Like the Fed funds rate today, the discount rate was the key rate the Fed controlled, directly impacting the rates banks charged, which, in turn, drove nearly all interest rates up or down.
But the U.S. economy was already growing by over 6% per year, and the discount rate was still only 3.5%. So, Martin felt the rate was already way too low, and, in fact, he was planning a series of rate hikes — not cuts.
There was also no need to discuss why the political pressure from President Johnson was so dangerous. They had talked about that before, too. So as soon as the call ended, I queried my father for clarification.
“Future inflation is the most obvious danger,” my father said.
“Even though it’s less than 2% right now?” I retorted
“Absolutely! By the time inflation rears its ugly head, it will be too late. It feeds on itself. It accelerates like crazy. Everything goes haywire. You can’t wait for that to happen. You’ve got to stay ahead of it. You’ve got to prevent it from happening.”
“Even though inflation has been pretty tame since the early 1950s?” I asked, playing the devil’s advocate.
My father smiled. “We don’t care how long it’s been tame. It could be ten years. It could be 50 years. All that counts is what’s happening now. And right now, all the signs point to trouble ahead. Martin says it will destroy the U.S. dollar. I agree.
“And if you think that’s bad,” he continued, “wait till you hear the rest of the story.”
Dad went on to describe a horror scenario that I had never heard him talk about before …
|Top: Assassination of Martin Luther King, April 4, 1968. Bottom: Riots at the Democratic National Convention in Chicago, April 5—7, 1968. Most people did not connect these events to monetary policy, but some observers, like the author’s father and Fed Chairman Martin, felt they were related to a broad easy-money syndrome that prematurely stimulated rapid economic growth, fomenting speculation, corruption and inequality.|
Not only distortions in interest rates (the price of money), but also major distortions in the price of all things.
Not only distortions in the marketplace, but also distortions in society: Income inequality. Political polarization.

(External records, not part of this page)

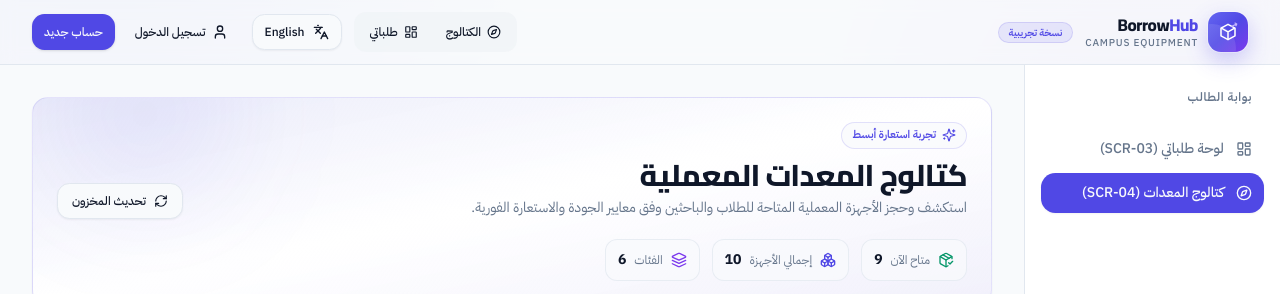
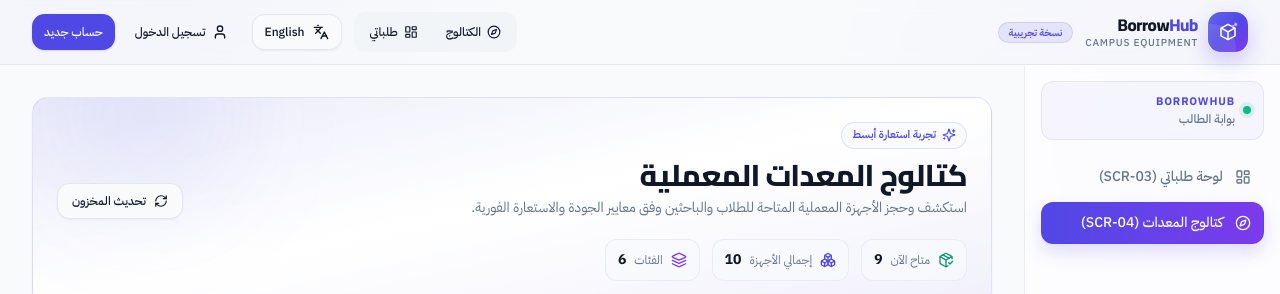
Before and after one commit to MahmoudAlmodalal/project1, a Next.js app: page /catalog in a window 1280 px wide. Shown: the top 294 px of the page. Built offline with nearby package versions, Linux system fonts and the light colour scheme.

Commit message:
Polish branded sidebar navigation

```diff
--- a/src/components/layout/Sidebar.tsx
+++ b/src/components/layout/Sidebar.tsx
@@ -82,11 +82,17 @@ export function Sidebar({ role = "STUDENT" }: SidebarProps) {
   const links = role === "ADMIN" ? adminLinks : studentLinks;
 
   return (
-    <aside className="w-full md:w-64 shrink-0 border-e bg-card p-4">
-      <div className="mb-4 px-3 py-2 text-xs font-semibold uppercase tracking-wider text-muted-foreground">
-        {role === "ADMIN" ? t("لوحة إدارة المعمل", "Lab Admin Portal") : t("بوابة الطالب", "Student Portal")}
+    <aside className="w-full shrink-0 border-e border-border/70 bg-card/80 p-4 backdrop-blur md:w-64">
+      <div className="mb-4 flex items-center gap-2 rounded-xl border border-primary/10 bg-primary/[0.04] px-3 py-3">
+        <span className="h-2 w-2 rounded-full bg-emerald-500 shadow-[0_0_0_4px_rgba(16,185,129,.12)]" />
+        <div className="min-w-0">
+          <p className="truncate text-[11px] font-bold uppercase tracking-[0.08em] text-primary">BorrowHub</p>
+          <p className="truncate text-xs font-medium text-muted-foreground">
+            {role === "ADMIN" ? t("لوحة إدارة المعمل", "Lab Admin Portal") : t("بوابة الطالب", "Student Portal")}
+          </p>
+        </div>
       </div>
-      <nav className="flex flex-col space-y-1">
+      <nav className="flex flex-col gap-1">
         {links.map((link) => {
           const Icon = link.icon;
           const isActive = pathname === link.href || pathname.startsWith(`${link.href}/`);
@@ -95,13 +101,13 @@ export function Sidebar({ role = "STUDENT" }: SidebarProps) {
               key={link.href}
               href={link.href}
               className={cn(
-                "flex items-center gap-3 rounded-lg px-3 py-2.5 text-sm font-medium transition-colors",
+                "group flex items-center gap-3 rounded-xl border px-3 py-2.5 text-sm font-medium transition-all",
                 isActive
-                  ? "bg-primary text-primary-foreground shadow-sm"
-                  : "text-muted-foreground hover:bg-accent hover:text-accent-foreground"
+                  ? "border-primary/20 bg-gradient-to-r from-primary to-violet-600 text-primary-foreground shadow-[0_8px_18px_rgba(79,70,229,.18)]"
+                  : "border-transparent text-muted-foreground hover:border-primary/10 hover:bg-primary/[0.05] hover:text-primary"
               )}
             >
-              <Icon className="h-4 w-4 shrink-0" />
+              <Icon className={cn("h-4 w-4 shrink-0 transition-transform", !isActive && "group-hover:scale-110")} />
               <span>{t(link.labelAr, link.labelEn)}</span>
             </Link>
           );
```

Not just behind the scenes, but also out in the open: Mass protests. Riots. Violence. More assassinations like JFK’s. Even unnecessary wars.
“Face it,” he concluded with great emphasis. “Whether we like it or not, our entire culture — and all of our politics — is heavily influenced by money. You might even say it’s drenched in money. So, if you make that money too cheap or abundant, it goes to the wrong places. It enriches the wrong people. It drives Wall Street into a speculative frenzy. It corrupts Washington. It messes up everything.”
Fast Forward to Today … and Weep.
Try to look at today’s world from the perspective of a half-century ago.
The Fed has crushed interest rates to zero and promises to keep them there indefinitely. That’s infinitely more aggressive than the meager quarter-point cut that Fed Chairman Martin said would be “dangerous as hell.”
What’s worse, Fed Chairman Powell has suddenly added about $3.5 trillion to the Fed’s balance sheet.
That’s about three times MORE money printing than the shocking $1 trillion which Fed Chairman Ben Bernanke added after the Lehman Brothers collapse in 2008.
William Martin, the man who was the Chairman longer than anyone else in history, is turning in his grave.
My father, who feared this kind of disaster more than any other, is doing the same.
|In this video, Dr. Weiss presents the single best opportunity in the world today to profit from the monetary madness. In fact, one investment he’s been writing about in recent weeks, which traded for only $34.53 on July 18, has just jumped to more than $42,000 this weekend.|
What about you and me?
There’s very little we can do to stop the monetary madness.
But we CAN certainly take steps to protect ourselves and even make a lot of money in the process.
Just be sure to watch it today. Because at the end of the day, we’re pulling it off line. And that’s also when this opportunity ends — for good.
Good luck and God bless!